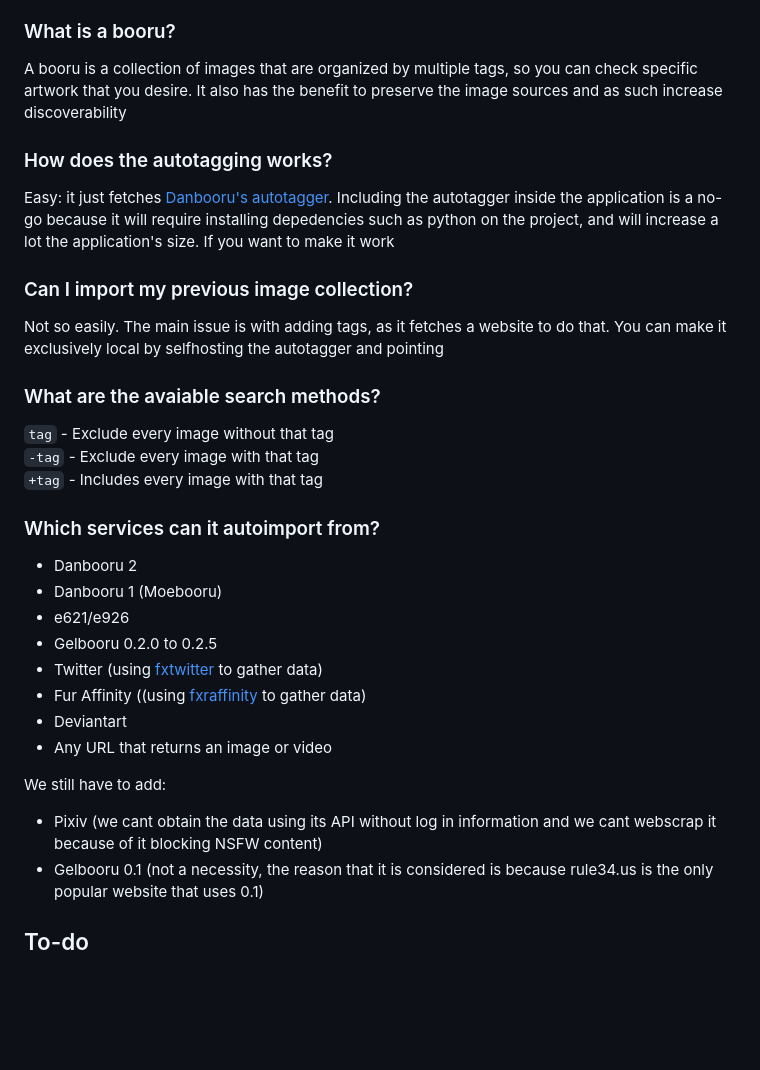
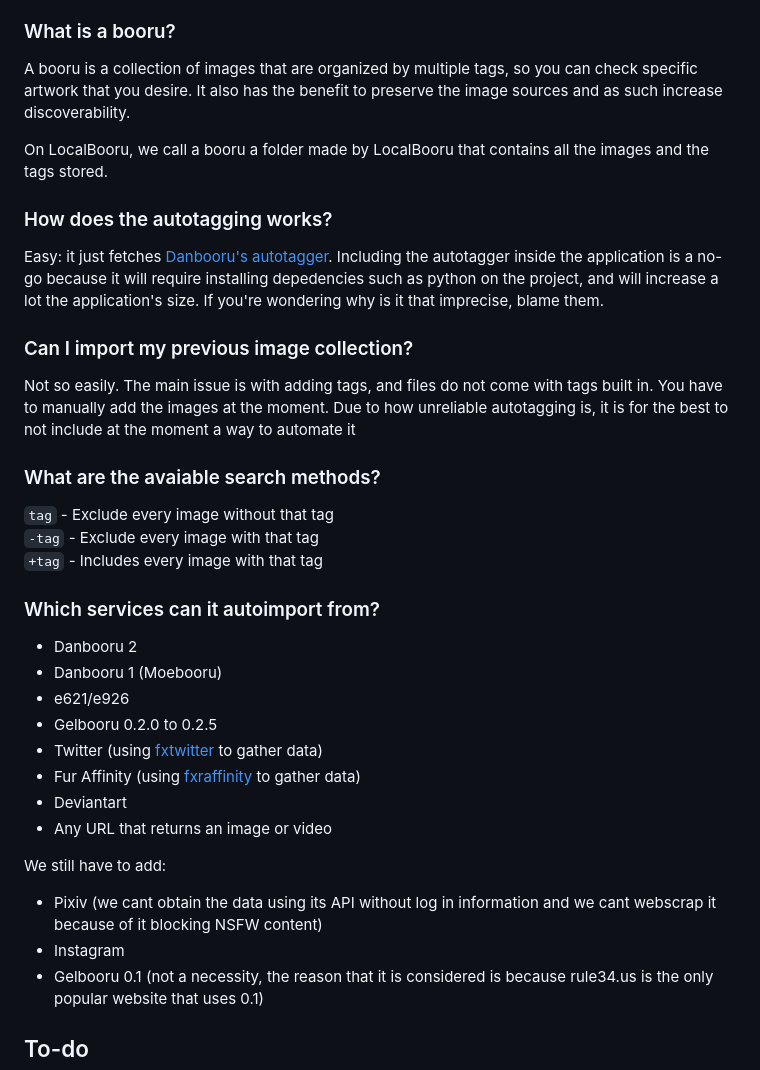
Before and after one commit to resucutie/localbooru, a Markdown page: README.md, the part around the change printed below. Drawn GitHub-style; blank space fills up the shorter version.

```diff
--- a/README.md
+++ b/README.md
@@ -51,13 +51,15 @@ Some of the parameters that we choose to homenage are:
 - Great person overall
 
 ### What is a booru?
-A booru is a collection of images that are organized by multiple tags, so you can check specific artwork that you desire. It also has the benefit to preserve the image sources and as such increase discoverability
+A booru is a collection of images that are organized by multiple tags, so you can check specific artwork that you desire. It also has the benefit to preserve the image sources and as such increase discoverability.
+
+On LocalBooru, we call a booru a folder made by LocalBooru that contains all the images and the tags stored.
 
 ### How does the autotagging works?
-Easy: it just fetches [Danbooru's autotagger](https://autotagger.donmai.us/). Including the autotagger inside the application is a no-go because it will require installing depedencies such as python on the project, and will increase a lot the application's size. If you want to make it work
+Easy: it just fetches [Danbooru's autotagger](https://autotagger.donmai.us/). Including the autotagger inside the application is a no-go because it will require installing depedencies such as python on the project, and will increase a lot the application's size. If you're wondering why is it that imprecise, blame them.
 
 ### Can I import my previous image collection?
-Not so easily. The main issue is with adding tags, as it fetches a website to do that. You can make it exclusively local by selfhosting the autotagger and pointing
+Not so easily. The main issue is with adding tags, and files do not come with tags built in. You have to manually add the images at the moment. Due to how unreliable autotagging is, it is for the best to not include at the moment a way to automate it
 
 ### What are the avaiable search methods?
 `tag` - Exclude every image without that tag
@@ -70,12 +72,13 @@ Not so easily. The main issue is with adding tags, as it fetches a website to do
 - e621/e926
 - Gelbooru 0.2.0 to 0.2.5
 - Twitter (using [fxtwitter](https://fxtwitter.com) to gather data)
-- Fur Affinity ((using [fxraffinity](https://fxraffinity.net) to gather data)
+- Fur Affinity (using [fxraffinity](https://fxraffinity.net) to gather data)
 - Deviantart
 - Any URL that returns an image or video
 
 We still have to add:
 - Pixiv (we cant obtain the data using its API without log in information and we cant webscrap it because of it blocking NSFW content)
+- Instagram
 - Gelbooru 0.1 (not a necessity, the reason that it is considered is because rule34.us is the only popular website that uses 0.1)
 
 ## To-do
```
Also changed, not shown: other parts of README.md (+1 -1 lines).
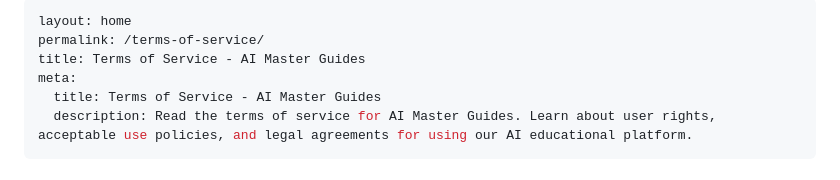
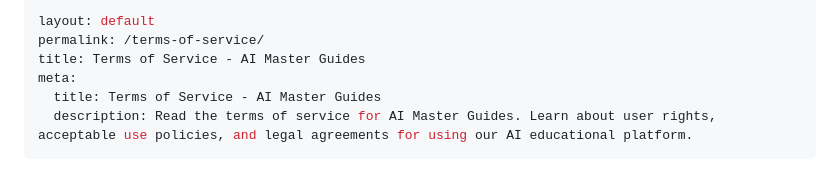
Before and after one commit to sitehowtoguides/ai-tech-insights-site, a Markdown page: pages/terms-of-service.md, the part around the change. Drawn GitHub-style.

```diff
--- a/pages/terms-of-service.md
+++ b/pages/terms-of-service.md
@@ -1,5 +1,5 @@
 ---
-layout: home
+layout: default
 permalink: /terms-of-service/
 title: Terms of Service - AI Master Guides
 meta:
```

= = = =

— Work order —
Lines that hold "gather" are the ones to copy, so pick each out from the data.

— Solution —
 - Twitter (using [fxtwitter](https://fxtwitter.com) to gather data)
-- Fur Affinity ((using [fxraffinity](https://fxraffinity.net) to gather data)
+- Fur Affinity (using [fxraffinity](https://fxraffinity.net) to gather data)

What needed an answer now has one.